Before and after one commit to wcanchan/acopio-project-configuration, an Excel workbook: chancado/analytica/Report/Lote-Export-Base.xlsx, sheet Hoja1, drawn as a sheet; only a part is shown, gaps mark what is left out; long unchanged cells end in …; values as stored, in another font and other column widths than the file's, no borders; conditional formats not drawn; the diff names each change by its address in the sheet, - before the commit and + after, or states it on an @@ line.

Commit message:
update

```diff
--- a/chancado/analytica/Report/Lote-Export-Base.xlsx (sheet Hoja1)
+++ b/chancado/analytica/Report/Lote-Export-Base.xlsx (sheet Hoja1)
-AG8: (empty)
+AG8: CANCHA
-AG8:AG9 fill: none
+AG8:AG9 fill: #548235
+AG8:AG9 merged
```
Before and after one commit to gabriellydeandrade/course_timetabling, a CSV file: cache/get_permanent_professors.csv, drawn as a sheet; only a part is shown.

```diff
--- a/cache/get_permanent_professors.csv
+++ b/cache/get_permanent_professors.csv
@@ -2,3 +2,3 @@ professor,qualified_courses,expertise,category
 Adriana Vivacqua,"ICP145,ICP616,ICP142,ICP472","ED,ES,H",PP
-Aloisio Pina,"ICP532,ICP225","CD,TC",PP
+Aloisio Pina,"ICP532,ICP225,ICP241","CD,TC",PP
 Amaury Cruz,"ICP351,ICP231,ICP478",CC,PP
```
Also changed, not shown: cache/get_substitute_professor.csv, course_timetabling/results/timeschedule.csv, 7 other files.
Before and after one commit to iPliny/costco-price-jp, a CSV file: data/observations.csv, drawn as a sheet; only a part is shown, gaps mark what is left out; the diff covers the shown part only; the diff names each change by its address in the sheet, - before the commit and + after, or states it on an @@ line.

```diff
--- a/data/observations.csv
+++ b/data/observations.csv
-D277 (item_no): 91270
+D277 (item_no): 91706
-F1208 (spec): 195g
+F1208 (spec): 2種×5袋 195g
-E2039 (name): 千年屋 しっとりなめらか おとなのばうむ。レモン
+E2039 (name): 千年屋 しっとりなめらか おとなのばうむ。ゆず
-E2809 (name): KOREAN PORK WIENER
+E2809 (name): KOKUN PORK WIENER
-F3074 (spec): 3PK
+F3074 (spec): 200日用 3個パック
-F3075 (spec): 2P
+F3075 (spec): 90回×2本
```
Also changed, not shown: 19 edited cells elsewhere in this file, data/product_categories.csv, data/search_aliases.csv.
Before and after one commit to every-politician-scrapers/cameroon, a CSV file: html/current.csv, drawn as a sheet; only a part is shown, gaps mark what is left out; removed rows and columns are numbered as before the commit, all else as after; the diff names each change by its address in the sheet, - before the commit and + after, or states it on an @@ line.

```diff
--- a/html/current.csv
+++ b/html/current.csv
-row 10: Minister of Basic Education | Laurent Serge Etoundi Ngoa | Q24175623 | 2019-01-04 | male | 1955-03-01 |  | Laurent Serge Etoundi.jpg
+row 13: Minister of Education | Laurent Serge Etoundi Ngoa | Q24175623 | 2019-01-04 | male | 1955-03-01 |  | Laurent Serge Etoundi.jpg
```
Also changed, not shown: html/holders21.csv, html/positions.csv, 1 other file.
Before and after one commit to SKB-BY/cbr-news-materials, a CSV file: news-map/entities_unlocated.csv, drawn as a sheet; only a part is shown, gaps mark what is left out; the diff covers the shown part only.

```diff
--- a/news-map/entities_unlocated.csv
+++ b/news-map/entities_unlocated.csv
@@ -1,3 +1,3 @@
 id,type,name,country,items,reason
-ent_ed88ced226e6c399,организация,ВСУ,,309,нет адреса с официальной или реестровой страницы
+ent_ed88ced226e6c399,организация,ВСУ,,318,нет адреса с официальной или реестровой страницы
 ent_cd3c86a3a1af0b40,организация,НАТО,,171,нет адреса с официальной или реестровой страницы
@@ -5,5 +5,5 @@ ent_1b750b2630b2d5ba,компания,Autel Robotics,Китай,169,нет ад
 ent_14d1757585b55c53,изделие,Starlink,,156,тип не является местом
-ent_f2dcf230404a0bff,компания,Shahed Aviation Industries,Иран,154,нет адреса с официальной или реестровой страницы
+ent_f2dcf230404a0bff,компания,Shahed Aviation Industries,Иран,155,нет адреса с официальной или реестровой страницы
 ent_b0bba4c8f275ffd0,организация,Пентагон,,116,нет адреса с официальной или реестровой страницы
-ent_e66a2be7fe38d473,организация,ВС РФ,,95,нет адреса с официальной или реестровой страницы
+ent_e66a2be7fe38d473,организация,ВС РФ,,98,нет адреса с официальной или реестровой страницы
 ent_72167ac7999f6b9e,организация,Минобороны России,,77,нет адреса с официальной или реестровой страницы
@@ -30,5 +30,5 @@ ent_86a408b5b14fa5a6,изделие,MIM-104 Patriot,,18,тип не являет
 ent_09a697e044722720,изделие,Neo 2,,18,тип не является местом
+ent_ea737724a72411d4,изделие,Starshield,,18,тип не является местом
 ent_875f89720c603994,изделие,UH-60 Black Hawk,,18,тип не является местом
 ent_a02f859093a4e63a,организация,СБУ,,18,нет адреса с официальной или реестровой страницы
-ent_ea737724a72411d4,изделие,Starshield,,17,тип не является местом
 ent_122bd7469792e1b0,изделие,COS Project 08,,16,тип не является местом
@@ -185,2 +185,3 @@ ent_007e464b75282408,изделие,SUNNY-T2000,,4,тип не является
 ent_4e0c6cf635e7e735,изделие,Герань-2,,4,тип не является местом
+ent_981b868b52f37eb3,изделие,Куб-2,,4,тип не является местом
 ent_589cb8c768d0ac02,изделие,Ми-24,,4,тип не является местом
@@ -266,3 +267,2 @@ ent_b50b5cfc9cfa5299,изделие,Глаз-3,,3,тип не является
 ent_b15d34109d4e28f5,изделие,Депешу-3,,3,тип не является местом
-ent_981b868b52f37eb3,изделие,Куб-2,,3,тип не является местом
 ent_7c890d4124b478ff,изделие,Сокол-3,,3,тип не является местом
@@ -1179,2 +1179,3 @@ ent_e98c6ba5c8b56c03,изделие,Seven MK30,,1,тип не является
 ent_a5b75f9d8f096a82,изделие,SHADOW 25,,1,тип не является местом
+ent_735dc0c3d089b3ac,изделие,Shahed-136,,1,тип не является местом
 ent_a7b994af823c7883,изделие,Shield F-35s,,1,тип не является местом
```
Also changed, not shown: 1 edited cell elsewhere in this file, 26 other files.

★ ★ ★ ★ ★

§ Work order
In the entries above, find each line that has the word "current". Copy it.

§ Answer section
Before and after one commit to every-politician-scrapers/cameroon, a CSV file: html/current.csv, drawn as a sheet; only a part is shown, gaps mark what is left out; removed rows and columns are numbered as before the commit, all else as after; the diff names each change by its address in the sheet, - before the commit and + after, or states it on an @@ line.
--- a/html/current.csv
+++ b/html/current.csv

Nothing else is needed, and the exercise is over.